#### DATASET CONTENT ####

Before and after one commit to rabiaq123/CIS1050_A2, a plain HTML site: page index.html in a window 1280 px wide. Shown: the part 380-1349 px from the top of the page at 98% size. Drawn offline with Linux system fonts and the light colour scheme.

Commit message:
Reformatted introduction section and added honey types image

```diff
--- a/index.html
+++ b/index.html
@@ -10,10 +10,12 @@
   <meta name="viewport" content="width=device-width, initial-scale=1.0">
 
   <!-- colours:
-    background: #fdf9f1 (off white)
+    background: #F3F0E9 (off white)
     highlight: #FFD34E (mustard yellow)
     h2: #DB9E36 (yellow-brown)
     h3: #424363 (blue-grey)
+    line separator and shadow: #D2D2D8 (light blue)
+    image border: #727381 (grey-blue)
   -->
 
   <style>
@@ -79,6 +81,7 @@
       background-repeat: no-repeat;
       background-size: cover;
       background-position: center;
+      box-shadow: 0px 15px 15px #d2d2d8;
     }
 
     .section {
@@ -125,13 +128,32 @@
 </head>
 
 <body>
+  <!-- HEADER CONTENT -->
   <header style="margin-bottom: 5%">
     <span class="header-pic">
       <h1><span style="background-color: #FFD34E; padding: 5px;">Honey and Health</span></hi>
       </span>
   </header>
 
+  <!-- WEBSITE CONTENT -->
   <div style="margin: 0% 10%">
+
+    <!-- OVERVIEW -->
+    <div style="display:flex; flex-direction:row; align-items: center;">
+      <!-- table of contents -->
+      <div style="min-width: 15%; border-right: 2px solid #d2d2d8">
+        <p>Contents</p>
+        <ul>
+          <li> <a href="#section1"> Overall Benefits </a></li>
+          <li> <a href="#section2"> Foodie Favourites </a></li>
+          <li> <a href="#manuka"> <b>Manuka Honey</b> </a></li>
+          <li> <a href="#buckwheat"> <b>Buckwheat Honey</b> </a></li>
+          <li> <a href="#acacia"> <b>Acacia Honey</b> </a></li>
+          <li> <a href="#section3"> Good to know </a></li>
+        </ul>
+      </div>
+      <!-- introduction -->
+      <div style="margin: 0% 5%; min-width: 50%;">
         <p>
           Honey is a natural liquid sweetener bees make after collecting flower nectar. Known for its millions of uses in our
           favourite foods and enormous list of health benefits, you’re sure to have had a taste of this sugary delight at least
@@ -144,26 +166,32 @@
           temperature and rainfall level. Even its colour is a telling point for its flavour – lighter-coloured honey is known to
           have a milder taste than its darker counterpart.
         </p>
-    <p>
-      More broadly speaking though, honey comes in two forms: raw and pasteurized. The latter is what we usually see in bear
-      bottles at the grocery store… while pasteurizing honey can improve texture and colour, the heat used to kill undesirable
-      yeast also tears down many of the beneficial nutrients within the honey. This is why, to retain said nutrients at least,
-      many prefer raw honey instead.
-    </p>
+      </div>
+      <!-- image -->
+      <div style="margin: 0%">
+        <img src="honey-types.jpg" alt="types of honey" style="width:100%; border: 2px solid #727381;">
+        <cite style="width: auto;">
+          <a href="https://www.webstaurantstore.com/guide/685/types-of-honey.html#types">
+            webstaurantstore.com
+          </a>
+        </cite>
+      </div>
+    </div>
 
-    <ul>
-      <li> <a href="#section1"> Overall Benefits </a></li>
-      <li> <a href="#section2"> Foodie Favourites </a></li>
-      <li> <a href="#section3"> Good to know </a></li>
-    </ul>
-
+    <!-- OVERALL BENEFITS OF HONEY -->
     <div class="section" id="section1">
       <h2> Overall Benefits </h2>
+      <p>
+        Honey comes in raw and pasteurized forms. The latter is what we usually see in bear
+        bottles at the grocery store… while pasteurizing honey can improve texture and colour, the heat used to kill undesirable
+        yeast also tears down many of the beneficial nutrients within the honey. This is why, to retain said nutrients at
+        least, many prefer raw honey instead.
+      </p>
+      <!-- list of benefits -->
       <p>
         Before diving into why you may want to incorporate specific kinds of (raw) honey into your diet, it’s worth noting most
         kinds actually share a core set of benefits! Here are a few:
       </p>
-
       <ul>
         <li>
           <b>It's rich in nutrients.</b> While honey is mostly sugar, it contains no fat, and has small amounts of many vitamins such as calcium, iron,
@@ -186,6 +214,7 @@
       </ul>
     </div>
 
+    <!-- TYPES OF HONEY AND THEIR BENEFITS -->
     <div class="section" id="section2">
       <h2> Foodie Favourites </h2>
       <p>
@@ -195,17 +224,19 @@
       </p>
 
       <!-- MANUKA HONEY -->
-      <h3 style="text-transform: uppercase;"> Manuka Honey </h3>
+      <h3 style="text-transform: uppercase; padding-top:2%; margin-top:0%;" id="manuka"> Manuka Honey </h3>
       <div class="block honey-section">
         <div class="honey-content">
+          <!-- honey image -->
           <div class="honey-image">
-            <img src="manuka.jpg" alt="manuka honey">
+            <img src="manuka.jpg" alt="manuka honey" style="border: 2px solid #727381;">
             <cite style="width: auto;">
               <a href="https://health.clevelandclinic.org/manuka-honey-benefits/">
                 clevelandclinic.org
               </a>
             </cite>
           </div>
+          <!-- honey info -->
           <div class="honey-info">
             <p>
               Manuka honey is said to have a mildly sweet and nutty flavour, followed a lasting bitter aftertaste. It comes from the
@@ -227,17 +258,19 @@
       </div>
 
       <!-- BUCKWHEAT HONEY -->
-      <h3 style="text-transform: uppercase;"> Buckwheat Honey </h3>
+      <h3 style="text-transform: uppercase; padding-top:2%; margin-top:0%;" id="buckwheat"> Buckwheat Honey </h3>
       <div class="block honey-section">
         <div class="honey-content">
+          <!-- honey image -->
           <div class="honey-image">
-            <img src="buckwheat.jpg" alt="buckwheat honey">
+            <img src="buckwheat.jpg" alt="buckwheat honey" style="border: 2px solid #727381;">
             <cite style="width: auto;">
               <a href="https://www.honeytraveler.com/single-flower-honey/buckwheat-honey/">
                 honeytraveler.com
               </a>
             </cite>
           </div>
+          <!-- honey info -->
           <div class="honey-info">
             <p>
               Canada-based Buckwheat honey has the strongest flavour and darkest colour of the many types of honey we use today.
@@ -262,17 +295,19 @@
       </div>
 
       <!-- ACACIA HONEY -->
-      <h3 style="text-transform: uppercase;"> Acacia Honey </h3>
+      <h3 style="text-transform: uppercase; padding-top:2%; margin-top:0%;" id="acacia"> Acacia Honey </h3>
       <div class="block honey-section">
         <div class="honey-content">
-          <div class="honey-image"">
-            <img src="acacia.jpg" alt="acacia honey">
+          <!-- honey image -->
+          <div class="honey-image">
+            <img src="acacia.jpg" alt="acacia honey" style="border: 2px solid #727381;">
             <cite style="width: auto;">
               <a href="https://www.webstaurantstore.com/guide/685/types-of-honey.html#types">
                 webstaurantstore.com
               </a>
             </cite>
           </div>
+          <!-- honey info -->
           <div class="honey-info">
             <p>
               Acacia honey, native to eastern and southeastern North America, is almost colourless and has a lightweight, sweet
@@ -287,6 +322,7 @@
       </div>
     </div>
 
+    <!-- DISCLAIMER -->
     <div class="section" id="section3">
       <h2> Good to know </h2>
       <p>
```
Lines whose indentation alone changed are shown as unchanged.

####

### [TASK OBJECTIVE]
What lines above contain the word "width"? Please copy each one.

### [ANSWER FOR THE TASK]
   <meta name="viewport" content="width=device-width, initial-scale=1.0">
+      <div style="min-width: 15%; border-right: 2px solid #d2d2d8">
+      <div style="margin: 0% 5%; min-width: 50%;">
+        <img src="honey-types.jpg" alt="types of honey" style="width:100%; border: 2px solid #727381;">
+        <cite style="width: auto;">
             <cite style="width: auto;">
             <cite style="width: auto;">
             <cite style="width: auto;">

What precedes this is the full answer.